Below are the records; count the lines that include the string "others" and give only that number.

[Entries taken from a collection]

* * *

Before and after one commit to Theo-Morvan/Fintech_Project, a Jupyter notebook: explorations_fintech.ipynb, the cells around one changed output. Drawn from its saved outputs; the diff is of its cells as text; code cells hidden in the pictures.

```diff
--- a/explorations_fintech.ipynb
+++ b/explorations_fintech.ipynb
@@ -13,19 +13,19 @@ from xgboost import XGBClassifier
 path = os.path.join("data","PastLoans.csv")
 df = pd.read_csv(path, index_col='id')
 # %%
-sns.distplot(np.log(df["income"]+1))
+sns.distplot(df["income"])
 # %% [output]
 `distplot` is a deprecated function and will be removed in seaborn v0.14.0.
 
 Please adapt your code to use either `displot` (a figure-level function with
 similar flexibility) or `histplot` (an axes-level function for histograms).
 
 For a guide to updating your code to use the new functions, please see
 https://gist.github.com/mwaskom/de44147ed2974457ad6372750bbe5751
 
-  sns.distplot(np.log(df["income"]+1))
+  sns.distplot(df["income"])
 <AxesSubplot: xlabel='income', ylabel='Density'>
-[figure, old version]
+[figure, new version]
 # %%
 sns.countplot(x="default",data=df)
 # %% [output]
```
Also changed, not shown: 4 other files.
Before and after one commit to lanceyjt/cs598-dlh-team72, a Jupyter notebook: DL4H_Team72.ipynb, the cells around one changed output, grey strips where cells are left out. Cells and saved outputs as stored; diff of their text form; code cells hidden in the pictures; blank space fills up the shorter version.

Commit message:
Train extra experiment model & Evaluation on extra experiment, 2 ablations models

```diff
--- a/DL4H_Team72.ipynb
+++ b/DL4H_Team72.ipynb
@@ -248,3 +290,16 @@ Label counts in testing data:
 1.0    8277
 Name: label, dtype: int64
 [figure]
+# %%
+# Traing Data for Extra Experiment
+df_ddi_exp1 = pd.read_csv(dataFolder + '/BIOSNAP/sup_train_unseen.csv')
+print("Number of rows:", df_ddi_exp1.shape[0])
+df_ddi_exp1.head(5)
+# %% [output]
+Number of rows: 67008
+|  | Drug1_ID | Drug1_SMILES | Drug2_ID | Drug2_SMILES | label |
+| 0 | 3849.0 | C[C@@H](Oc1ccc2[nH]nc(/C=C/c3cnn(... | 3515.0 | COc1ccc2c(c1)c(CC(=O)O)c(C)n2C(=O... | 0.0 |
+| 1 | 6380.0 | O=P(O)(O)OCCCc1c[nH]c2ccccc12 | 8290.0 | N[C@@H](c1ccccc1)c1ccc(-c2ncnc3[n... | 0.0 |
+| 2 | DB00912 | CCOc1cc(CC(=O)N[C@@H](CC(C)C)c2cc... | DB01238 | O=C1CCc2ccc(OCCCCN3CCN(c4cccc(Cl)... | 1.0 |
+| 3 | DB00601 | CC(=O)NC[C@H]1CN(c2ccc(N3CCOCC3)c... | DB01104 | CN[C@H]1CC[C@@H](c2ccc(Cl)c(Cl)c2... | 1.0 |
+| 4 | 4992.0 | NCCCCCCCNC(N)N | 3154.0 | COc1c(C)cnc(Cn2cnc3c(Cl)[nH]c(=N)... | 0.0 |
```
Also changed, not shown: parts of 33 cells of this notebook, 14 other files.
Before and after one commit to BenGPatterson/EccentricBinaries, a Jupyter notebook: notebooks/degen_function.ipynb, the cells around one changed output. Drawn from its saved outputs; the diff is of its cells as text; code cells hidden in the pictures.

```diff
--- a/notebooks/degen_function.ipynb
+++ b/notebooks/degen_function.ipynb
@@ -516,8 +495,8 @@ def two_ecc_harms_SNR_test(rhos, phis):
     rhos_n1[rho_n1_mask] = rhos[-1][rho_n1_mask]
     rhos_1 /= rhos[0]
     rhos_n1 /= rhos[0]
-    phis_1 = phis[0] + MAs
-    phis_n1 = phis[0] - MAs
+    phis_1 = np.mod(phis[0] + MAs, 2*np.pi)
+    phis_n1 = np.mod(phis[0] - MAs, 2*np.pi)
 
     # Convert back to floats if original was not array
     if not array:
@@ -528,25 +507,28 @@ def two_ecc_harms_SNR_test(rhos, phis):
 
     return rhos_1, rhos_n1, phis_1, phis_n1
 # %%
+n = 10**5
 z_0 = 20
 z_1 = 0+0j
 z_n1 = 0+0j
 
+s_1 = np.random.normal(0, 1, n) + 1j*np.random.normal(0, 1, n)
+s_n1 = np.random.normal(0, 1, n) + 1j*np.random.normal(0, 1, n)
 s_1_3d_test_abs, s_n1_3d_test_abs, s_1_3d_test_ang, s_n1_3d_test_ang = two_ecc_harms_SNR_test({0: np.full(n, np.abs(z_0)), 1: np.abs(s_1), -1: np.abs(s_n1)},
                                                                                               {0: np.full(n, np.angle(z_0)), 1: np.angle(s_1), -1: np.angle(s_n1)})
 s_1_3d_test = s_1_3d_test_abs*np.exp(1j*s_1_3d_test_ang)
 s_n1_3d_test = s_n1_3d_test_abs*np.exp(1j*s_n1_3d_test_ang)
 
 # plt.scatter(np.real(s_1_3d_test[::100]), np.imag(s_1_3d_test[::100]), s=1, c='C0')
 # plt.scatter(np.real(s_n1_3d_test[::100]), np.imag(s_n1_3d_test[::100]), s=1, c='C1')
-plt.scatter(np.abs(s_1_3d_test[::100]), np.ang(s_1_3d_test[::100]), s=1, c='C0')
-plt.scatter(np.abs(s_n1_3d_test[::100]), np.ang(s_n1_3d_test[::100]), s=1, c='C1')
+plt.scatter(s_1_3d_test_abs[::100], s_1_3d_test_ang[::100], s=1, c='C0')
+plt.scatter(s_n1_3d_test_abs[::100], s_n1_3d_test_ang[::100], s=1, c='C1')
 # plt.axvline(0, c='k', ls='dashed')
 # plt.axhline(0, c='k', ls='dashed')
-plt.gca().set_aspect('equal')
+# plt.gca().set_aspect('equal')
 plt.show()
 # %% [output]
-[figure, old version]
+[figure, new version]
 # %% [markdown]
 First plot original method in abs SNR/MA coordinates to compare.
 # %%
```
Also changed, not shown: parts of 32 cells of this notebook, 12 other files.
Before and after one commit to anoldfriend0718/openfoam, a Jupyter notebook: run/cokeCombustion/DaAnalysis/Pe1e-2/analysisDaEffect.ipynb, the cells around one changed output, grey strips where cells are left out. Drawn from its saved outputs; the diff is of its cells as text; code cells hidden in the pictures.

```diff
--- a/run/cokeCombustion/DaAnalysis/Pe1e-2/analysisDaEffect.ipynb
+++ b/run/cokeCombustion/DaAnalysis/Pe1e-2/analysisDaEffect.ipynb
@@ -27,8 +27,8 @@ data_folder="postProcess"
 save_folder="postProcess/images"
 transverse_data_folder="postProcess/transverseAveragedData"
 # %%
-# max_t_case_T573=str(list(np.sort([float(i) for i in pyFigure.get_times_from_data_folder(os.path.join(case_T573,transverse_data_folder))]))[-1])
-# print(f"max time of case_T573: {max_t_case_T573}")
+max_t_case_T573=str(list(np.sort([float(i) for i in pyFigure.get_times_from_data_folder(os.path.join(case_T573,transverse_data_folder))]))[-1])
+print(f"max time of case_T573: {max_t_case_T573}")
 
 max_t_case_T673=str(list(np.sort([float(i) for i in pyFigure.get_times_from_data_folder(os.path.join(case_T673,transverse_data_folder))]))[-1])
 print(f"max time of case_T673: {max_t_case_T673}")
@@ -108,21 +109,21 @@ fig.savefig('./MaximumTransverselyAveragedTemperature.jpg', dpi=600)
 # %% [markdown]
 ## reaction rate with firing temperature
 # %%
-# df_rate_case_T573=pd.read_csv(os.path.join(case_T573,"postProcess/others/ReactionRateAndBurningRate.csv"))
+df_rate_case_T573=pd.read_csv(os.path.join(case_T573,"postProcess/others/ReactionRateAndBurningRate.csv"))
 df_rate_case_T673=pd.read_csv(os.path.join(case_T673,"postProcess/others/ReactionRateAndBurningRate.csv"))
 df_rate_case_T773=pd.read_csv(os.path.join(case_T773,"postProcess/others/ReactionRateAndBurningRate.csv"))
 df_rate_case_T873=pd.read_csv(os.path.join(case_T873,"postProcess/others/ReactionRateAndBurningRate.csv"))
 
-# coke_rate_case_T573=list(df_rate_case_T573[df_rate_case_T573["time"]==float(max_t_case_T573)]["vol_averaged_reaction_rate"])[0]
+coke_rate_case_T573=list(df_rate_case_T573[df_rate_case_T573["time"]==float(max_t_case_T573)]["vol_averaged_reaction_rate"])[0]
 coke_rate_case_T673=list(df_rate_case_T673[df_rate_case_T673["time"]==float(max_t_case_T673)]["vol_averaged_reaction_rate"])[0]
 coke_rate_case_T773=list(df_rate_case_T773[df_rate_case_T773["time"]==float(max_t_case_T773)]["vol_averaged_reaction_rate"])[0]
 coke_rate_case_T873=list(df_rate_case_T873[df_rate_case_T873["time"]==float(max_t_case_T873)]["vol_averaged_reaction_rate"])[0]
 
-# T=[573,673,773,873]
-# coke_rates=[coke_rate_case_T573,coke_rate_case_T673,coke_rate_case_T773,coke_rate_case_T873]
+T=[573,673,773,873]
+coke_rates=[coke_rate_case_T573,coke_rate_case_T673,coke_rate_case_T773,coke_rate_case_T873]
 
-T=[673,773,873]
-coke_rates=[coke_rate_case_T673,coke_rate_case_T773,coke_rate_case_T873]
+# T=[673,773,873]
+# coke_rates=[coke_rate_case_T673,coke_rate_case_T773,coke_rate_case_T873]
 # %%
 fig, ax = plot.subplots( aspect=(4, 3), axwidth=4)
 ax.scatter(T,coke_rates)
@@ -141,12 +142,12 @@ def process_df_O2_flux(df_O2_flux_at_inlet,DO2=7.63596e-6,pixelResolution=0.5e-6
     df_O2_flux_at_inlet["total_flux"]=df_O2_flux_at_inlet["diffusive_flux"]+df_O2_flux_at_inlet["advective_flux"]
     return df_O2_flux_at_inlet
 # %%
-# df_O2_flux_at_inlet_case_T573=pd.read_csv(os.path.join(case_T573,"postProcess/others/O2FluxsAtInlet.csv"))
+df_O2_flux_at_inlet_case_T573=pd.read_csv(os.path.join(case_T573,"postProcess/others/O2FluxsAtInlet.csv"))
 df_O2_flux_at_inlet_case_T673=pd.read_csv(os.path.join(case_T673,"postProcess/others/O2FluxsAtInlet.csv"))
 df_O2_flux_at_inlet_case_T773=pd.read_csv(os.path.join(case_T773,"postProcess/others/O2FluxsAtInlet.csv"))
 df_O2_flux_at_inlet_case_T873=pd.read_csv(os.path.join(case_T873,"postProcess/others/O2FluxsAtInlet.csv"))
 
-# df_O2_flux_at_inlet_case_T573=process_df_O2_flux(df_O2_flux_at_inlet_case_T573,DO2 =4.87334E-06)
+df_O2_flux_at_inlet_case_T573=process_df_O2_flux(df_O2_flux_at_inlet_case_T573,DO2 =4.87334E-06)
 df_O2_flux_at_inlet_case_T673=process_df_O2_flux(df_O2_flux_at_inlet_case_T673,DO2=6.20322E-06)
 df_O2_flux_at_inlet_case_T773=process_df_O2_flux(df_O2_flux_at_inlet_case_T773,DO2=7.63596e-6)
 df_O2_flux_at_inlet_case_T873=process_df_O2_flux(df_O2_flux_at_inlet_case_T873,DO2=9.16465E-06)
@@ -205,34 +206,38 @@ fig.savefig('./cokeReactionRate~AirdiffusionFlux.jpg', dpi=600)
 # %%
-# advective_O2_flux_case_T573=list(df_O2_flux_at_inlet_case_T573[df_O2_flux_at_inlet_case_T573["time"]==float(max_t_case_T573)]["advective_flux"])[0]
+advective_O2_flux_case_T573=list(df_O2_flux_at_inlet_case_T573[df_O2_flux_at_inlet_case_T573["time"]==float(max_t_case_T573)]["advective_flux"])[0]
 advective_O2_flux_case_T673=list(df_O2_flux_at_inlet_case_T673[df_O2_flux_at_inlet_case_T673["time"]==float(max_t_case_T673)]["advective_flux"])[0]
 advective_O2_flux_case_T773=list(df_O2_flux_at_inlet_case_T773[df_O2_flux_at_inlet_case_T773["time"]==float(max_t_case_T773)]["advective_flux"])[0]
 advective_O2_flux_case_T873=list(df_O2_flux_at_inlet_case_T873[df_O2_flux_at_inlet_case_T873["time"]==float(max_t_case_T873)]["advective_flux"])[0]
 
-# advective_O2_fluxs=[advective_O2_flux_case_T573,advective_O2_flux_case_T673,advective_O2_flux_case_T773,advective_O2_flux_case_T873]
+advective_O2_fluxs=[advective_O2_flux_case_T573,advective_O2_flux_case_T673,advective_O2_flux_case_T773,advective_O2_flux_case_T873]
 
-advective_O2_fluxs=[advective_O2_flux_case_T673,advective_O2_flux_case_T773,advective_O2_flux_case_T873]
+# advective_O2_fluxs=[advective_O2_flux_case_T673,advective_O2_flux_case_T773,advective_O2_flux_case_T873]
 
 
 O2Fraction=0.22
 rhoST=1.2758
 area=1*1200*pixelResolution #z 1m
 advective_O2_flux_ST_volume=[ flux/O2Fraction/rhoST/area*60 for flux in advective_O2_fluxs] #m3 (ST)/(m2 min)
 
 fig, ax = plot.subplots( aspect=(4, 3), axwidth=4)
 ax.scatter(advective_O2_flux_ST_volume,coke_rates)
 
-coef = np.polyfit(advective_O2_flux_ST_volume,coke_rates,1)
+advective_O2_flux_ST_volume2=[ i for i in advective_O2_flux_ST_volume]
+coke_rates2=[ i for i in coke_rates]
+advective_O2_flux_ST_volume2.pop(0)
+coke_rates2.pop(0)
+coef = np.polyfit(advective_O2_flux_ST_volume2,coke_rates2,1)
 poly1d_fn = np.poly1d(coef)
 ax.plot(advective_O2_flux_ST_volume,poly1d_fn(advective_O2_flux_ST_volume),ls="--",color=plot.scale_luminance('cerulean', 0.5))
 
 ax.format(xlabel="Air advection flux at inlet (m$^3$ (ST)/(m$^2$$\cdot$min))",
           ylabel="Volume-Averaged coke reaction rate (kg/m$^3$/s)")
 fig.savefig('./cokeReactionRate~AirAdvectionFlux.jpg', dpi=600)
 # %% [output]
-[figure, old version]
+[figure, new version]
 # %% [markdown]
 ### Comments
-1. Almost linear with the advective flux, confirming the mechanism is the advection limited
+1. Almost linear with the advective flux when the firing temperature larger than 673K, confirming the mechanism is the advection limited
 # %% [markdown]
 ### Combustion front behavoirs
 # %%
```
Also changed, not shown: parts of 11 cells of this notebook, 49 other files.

* * *

§ **Solved problem**
10